-- Opening Marker --

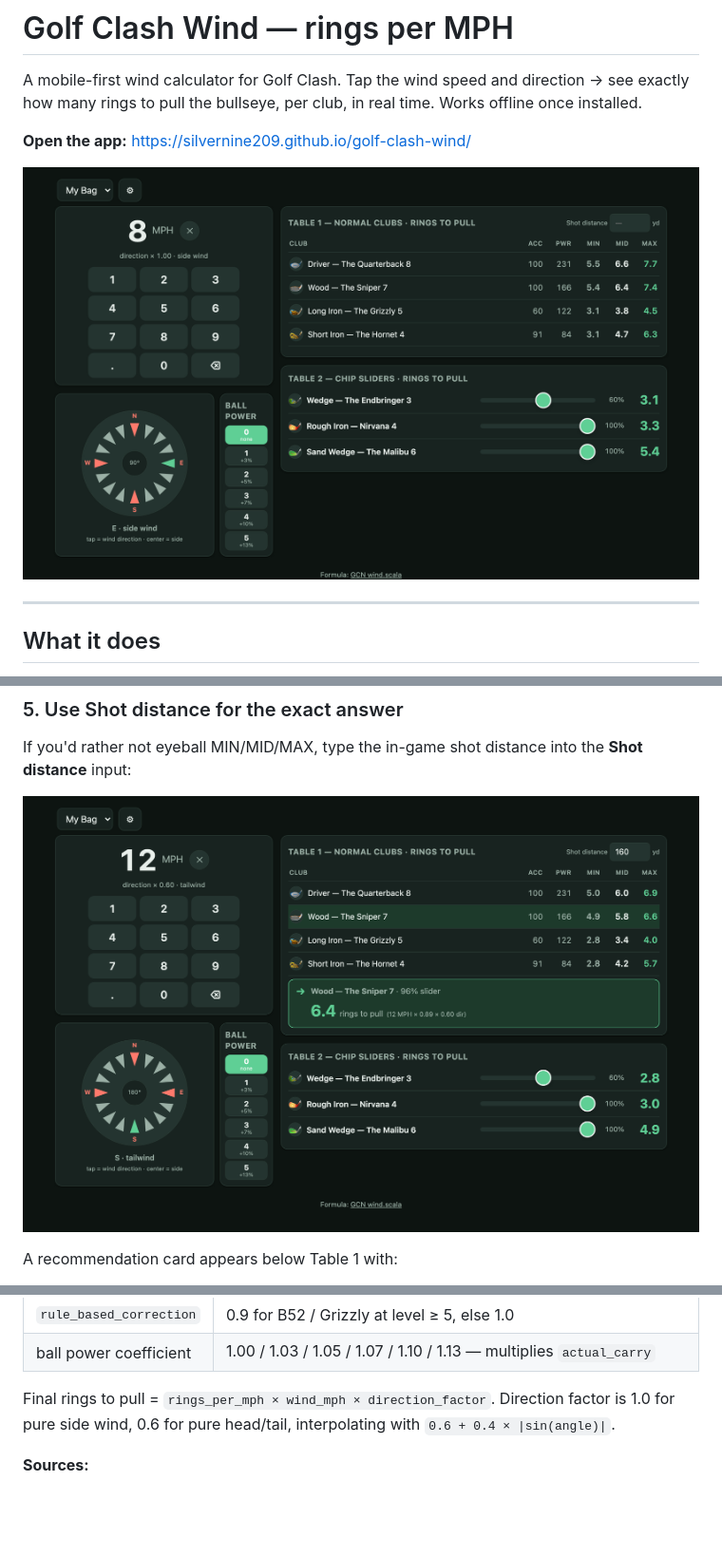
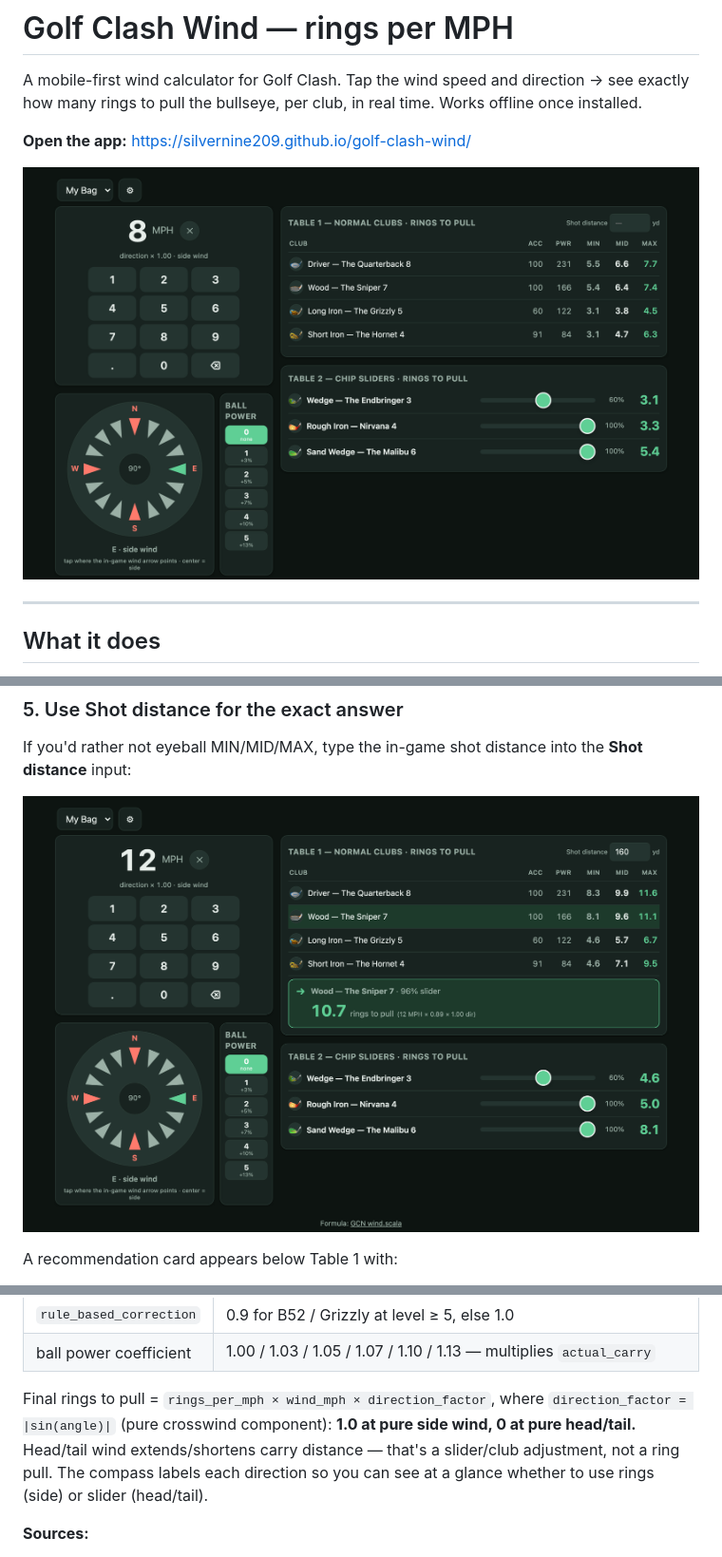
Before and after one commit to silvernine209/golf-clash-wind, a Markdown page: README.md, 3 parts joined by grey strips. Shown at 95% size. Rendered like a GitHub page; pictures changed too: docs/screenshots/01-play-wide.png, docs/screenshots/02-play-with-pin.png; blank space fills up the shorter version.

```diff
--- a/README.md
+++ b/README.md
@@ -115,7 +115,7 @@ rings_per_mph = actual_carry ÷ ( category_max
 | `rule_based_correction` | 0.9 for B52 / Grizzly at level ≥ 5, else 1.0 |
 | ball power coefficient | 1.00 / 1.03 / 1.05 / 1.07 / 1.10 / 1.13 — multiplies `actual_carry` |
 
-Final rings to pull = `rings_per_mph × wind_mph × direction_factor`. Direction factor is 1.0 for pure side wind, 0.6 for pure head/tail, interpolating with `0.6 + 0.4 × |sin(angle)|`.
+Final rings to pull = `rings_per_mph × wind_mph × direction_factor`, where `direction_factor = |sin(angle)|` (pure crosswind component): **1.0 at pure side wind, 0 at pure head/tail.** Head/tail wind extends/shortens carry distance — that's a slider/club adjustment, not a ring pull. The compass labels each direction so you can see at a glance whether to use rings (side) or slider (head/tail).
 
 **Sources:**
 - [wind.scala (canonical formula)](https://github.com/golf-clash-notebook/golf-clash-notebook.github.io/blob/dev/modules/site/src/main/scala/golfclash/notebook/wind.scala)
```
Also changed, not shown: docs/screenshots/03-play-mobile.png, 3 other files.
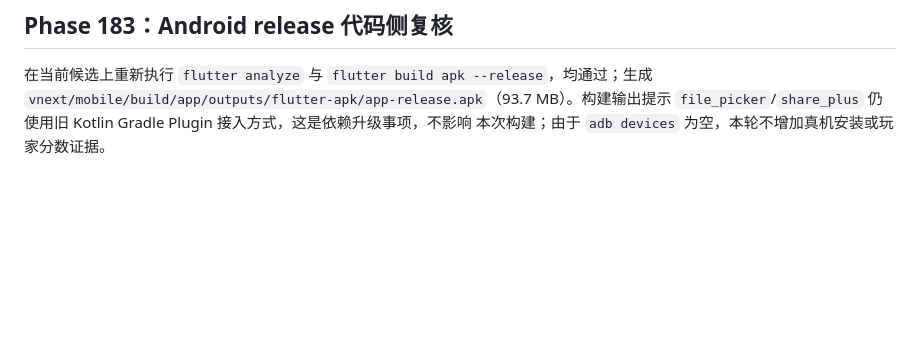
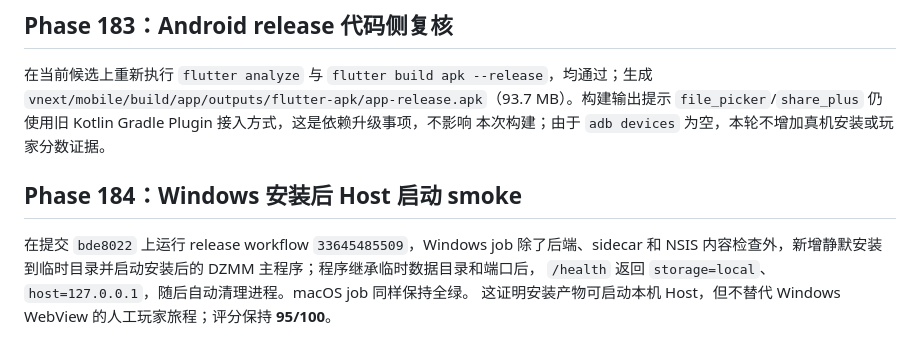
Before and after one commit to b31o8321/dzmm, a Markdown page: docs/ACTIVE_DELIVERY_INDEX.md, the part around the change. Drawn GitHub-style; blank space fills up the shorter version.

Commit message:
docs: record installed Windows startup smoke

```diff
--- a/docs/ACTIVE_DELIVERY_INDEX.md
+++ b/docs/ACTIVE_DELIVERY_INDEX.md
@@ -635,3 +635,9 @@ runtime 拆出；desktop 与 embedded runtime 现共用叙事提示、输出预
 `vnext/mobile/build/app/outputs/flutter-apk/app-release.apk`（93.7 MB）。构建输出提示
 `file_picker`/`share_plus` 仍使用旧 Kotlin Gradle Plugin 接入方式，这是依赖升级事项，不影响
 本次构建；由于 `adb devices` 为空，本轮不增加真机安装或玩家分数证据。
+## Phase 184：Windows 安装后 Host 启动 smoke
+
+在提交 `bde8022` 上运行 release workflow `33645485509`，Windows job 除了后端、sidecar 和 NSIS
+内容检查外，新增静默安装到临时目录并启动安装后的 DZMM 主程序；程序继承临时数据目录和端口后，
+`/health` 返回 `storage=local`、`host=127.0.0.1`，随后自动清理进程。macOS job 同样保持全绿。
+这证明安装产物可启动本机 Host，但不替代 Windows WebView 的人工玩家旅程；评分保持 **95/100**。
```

-- Closing Marker --

WHAT THIS TASK INVOLVES:
Set the listing down verbatim, excluding pictures.

ANSWER SECTION:
Before and after one commit to silvernine209/golf-clash-wind, a Markdown page: README.md, 3 parts joined by grey strips. Shown at 95% size. Rendered like a GitHub page; pictures changed too: docs/screenshots/01-play-wide.png, docs/screenshots/02-play-with-pin.png; blank space fills up the shorter version.

```diff
--- a/README.md
+++ b/README.md
@@ -115,7 +115,7 @@ rings_per_mph = actual_carry ÷ ( category_max
 | `rule_based_correction` | 0.9 for B52 / Grizzly at level ≥ 5, else 1.0 |
 | ball power coefficient | 1.00 / 1.03 / 1.05 / 1.07 / 1.10 / 1.13 — multiplies `actual_carry` |
 
-Final rings to pull = `rings_per_mph × wind_mph × direction_factor`. Direction factor is 1.0 for pure side wind, 0.6 for pure head/tail, interpolating with `0.6 + 0.4 × |sin(angle)|`.
+Final rings to pull = `rings_per_mph × wind_mph × direction_factor`, where `direction_factor = |sin(angle)|` (pure crosswind component): **1.0 at pure side wind, 0 at pure head/tail.** Head/tail wind extends/shortens carry distance — that's a slider/club adjustment, not a ring pull. The compass labels each direction so you can see at a glance whether to use rings (side) or slider (head/tail).
 
 **Sources:**
 - [wind.scala (canonical formula)](https://github.com/golf-clash-notebook/golf-clash-notebook.github.io/blob/dev/modules/site/src/main/scala/golfclash/notebook/wind.scala)
```
Also changed, not shown: docs/screenshots/03-play-mobile.png, 3 other files.
Before and after one commit to b31o8321/dzmm, a Markdown page: docs/ACTIVE_DELIVERY_INDEX.md, the part around the change. Drawn GitHub-style; blank space fills up the shorter version.

Commit message:
docs: record installed Windows startup smoke

```diff
--- a/docs/ACTIVE_DELIVERY_INDEX.md
+++ b/docs/ACTIVE_DELIVERY_INDEX.md
@@ -635,3 +635,9 @@ runtime 拆出；desktop 与 embedded runtime 现共用叙事提示、输出预
 `vnext/mobile/build/app/outputs/flutter-apk/app-release.apk`（93.7 MB）。构建输出提示
 `file_picker`/`share_plus` 仍使用旧 Kotlin Gradle Plugin 接入方式，这是依赖升级事项，不影响
 本次构建；由于 `adb devices` 为空，本轮不增加真机安装或玩家分数证据。
+## Phase 184：Windows 安装后 Host 启动 smoke
+
+在提交 `bde8022` 上运行 release workflow `33645485509`，Windows job 除了后端、sidecar 和 NSIS
+内容检查外，新增静默安装到临时目录并启动安装后的 DZMM 主程序；程序继承临时数据目录和端口后，
+`/health` 返回 `storage=local`、`host=127.0.0.1`，随后自动清理进程。macOS job 同样保持全绿。
+这证明安装产物可启动本机 Host，但不替代 Windows WebView 的人工玩家旅程；评分保持 **95/100**。
```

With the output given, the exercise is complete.